Susan George: Bankers hide behind complex language

Susan George on "How to win the class war - The Lugano Report II" Part 4
06 December 2013
Multi-media

In the final episode of a series of interviews, Susan George talks about what impact she hopes her latest book, How to win the Class War - The Lugano Report II will have and why avoiding jargon is key to challenging the powerful.

Also watch part 1 (The story behind the book), part 2 (What could people learn from reading the book), and part 3 (In the shoes of the commissioners) of the interview series with Susan George.

What effect do you think this book will have?

Susan George: "You can never foresee what the impact of a book is going to be. That is something you learn much later and, once more, as I said, it takes me about the length of a pregnancy to produce a book.

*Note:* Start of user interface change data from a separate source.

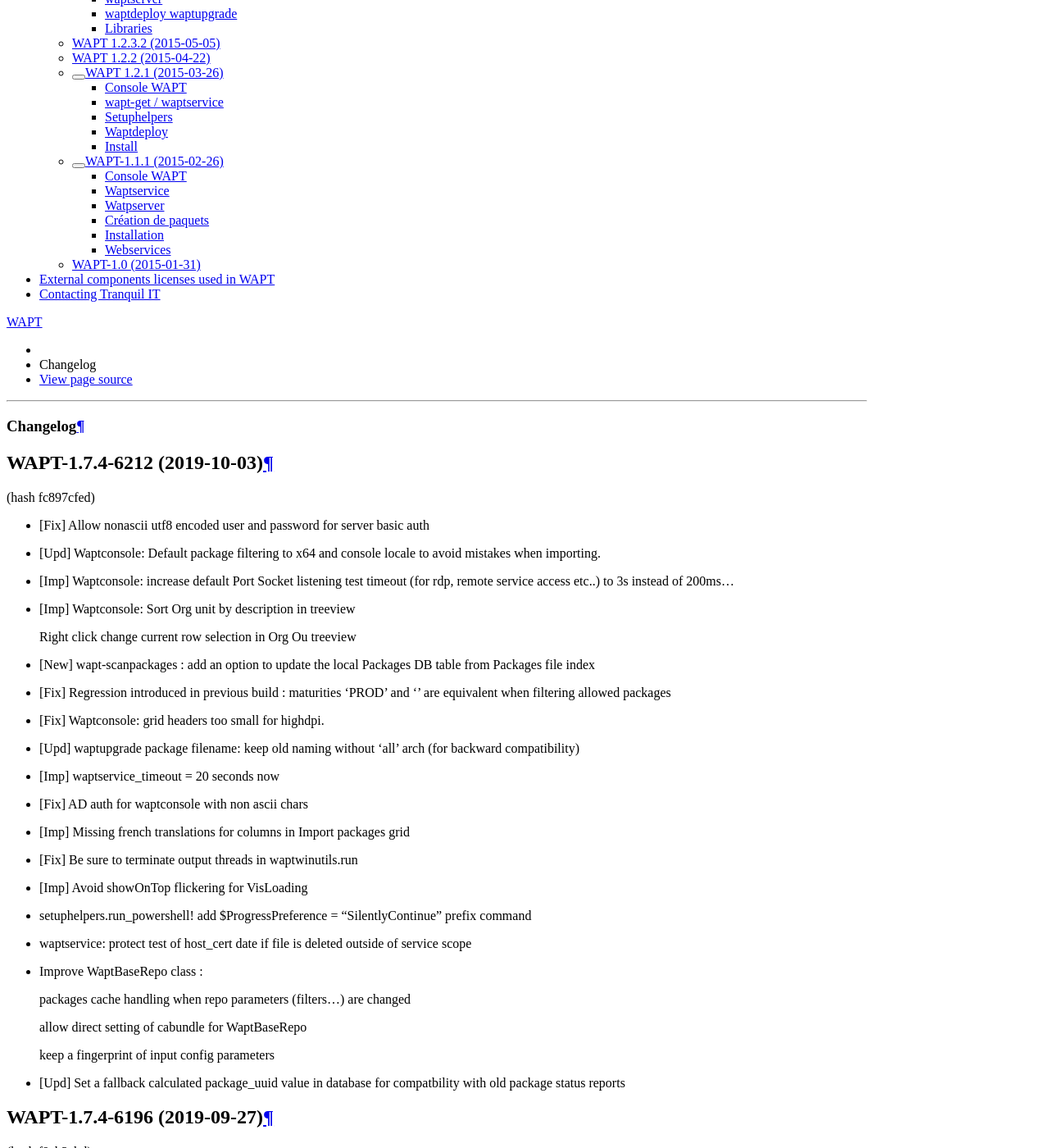
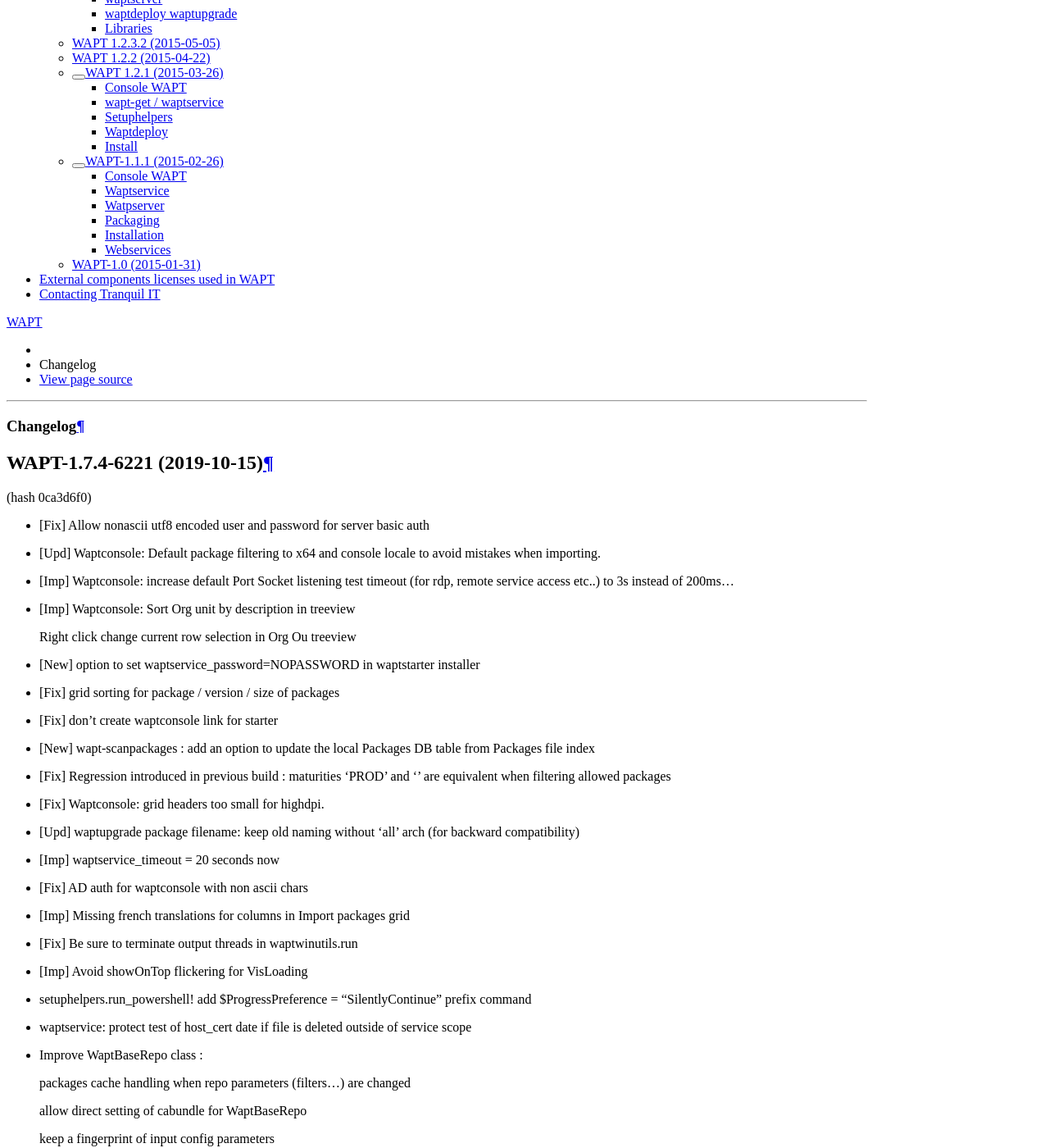
Before and after one commit to tranquilit/WAPT-Documentation, a Sphinx documentation site: the page built from source/wapt-changelog.rst, in a window 1280 px wide and 1400 px high, scrolled down 3069 px. Shown: the whole window at 82% size. Built offline with Sphinx 7.4.7 and the Read the Docs theme 2.0.0, drawn with Linux system fonts in a browser that asks for light colours; some of the changed text lies outside the part shown.

Commit message:
changelog 1.7.4-6221

```diff
--- a/source/wapt-changelog.rst
+++ b/source/wapt-changelog.rst
@@ -12,10 +12,10 @@
 Changelog
 =========
 
-WAPT-1.7.4-6212 (2019-10-03)
+WAPT-1.7.4-6221 (2019-10-15)
 ----------------------------
 
-(hash fc897cfed)
+(hash 0ca3d6f0)
 
 * [Fix] Allow nonascii utf8 encoded user and password for server basic auth
 
@@ -26,6 +26,12 @@
 * [Imp] Waptconsole: Sort Org unit by description in treeview
 
   Right click change current row selection in Org Ou treeview
+
+* [New] option to set waptservice_password=NOPASSWORD in waptstarter installer
+
+* [Fix] grid sorting for package / version / size of packages
+
+* [Fix] don't create waptconsole link for starter
 
 * [New] wapt-scanpackages : add an option to update the local Packages DB table from Packages file index
 
@@ -2994,8 +3000,8 @@
 * [ADD] the versions of the WAPT agent, WAPT Server are shown in the main web page
   of the WAPT Server (with a red indicator if there is a problem);
 
-Création de paquets
-+++++++++++++++++++
+Packaging
++++++++++
 
 * [ADD] functions to :program:`setuphelpers` to manage shortcuts:
 
```
Also changed, not shown: other parts of source/wapt-changelog.rst (+1 -1 lines).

"A book is also like a child. You don't try to direct it through its entire life like “you've got to be a doctor, you've got to be a lawyer, and you've got to be...”. This doesn't work. It's bad for the child, and it's bad for the parents and, therefore, I just try to do my job as best I can.

"I try to write in a clear way, because I think any other way, using jargon and all of that, excludes people - and I want anybody, I want a grandmother to be able to read what I am writing. I want someone who is not at all in the same field, not doing social sciences at all; I want a hard scientist to be able to read it; and I want a cook, a dishwasher or truck driver to be able to read it!

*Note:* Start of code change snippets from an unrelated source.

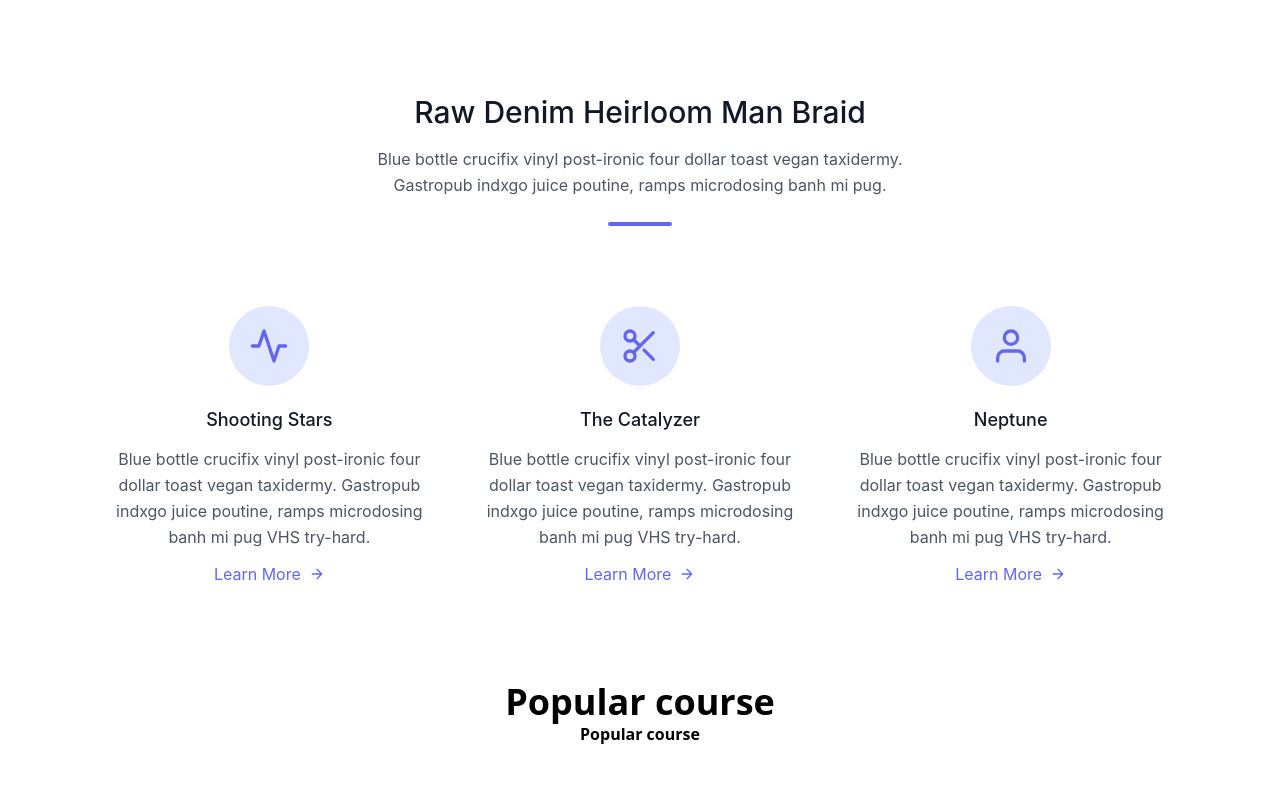
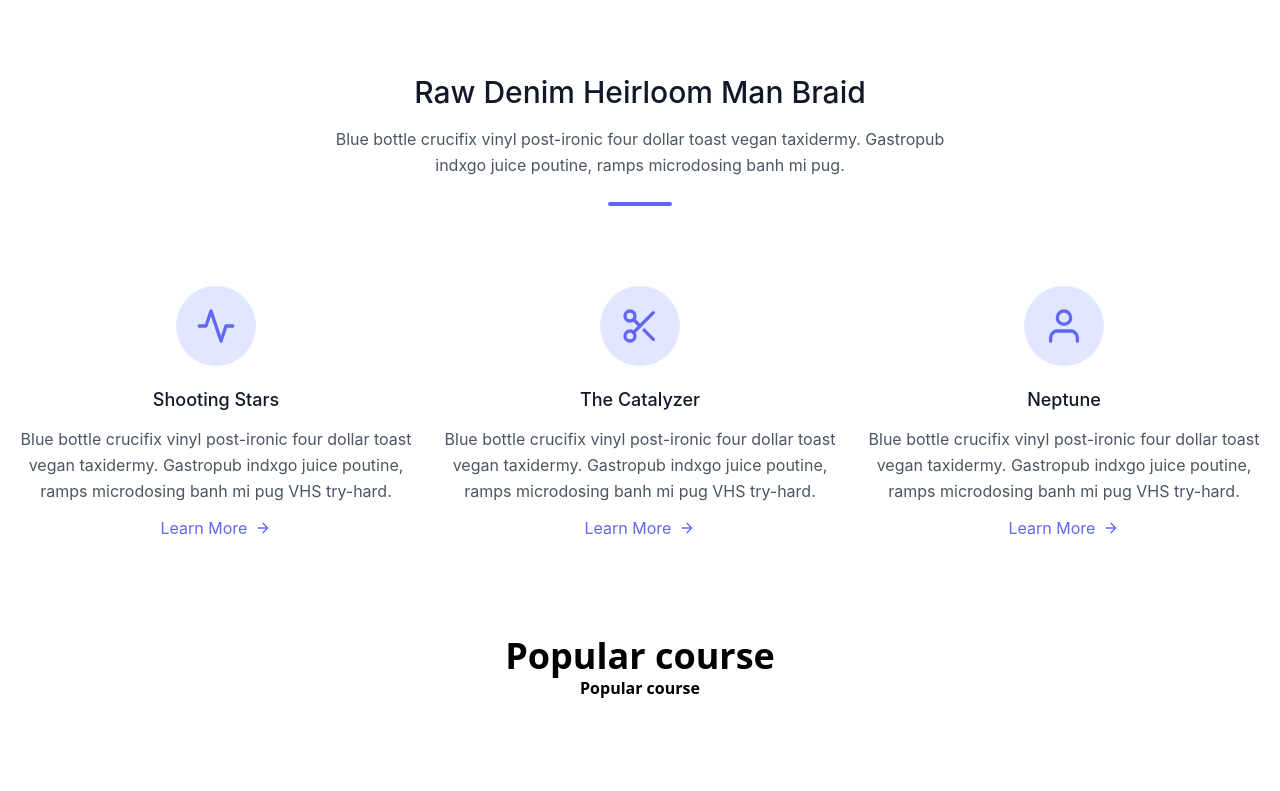
Before and after one commit to milankatira/nv_education, a Next.js app: page / in a window 1280 px wide. Shown: the part 1049-1840 px from the top of the page. Built offline with nearby package versions, Linux system fonts and the light colour scheme.

Commit message:
initial commit

```diff
--- a/pages/_app.tsx
+++ b/pages/_app.tsx
@@ -23,9 +23,15 @@ function MyApp({ Component, pageProps }: AppProps) {
     window.addEventListener('scroll', onScroll);
   }
   return (
-    <div className='px-20'>
+    <div>
       <ThemeProvider attribute='class'>
         <GoTop />
+        <div className='sticky top-0 w-full bg-white backdrop-filter backdrop-blur-lg bg-opacity-20'>
+          <div
+            className='progress-bar'
+            style={{ width: `${scroll}%` }}
+          ></div>
+        </div>
         <Navbar />
         <Component {...pageProps} />
         <Footer />
--- a/styles/globals.css
+++ b/styles/globals.css
@@ -27,7 +27,7 @@ a {
 
 .progress-bar {
   height: 4px;
-  background: #04AA6D;
+  background: #b91c1c;
   width: 0%;
 }
 
```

"I try to use simple language, and if I'm dealing with a concept I try to explain what is the content of it and give it a name and be quite specific and down-to-earth.

 Using jargon excludes people - I want a grandmother to be able to read what I am writing.

Because most things that one wants to hide – that the Davos class, for instance, wants to hide - part of the way they do that is to use very complex language. The bankers, for instance, use very complex language. And when you decode it, it's really quite simple. But you have to get through this forest of vocabulary that is, sort of like parting the fronds off the palms and going through the bush - because they use that kind of language deliberately!

Now I can understand this in medicine, for instance, because it's shorthand. In medicine, you use a particular vocabulary because you have to communicate certain things fast, but you don't have to do that in banking. You really can tell people what it is like and what it really means. In the social sciences, there is far too much jargon, and since I am not a professor, I am not obliged to use that vocabulary.

So people take it, and they run with it and do what they like - or nothing. We'll see..."

"How to win the Class War" is available now at TNI's online bookstore.


Also watch part 1 (The story behind the book), part 2 (What could people learn from reading the book), and part 3 (In the shoes of the commissioners) of the interview series with Susan George.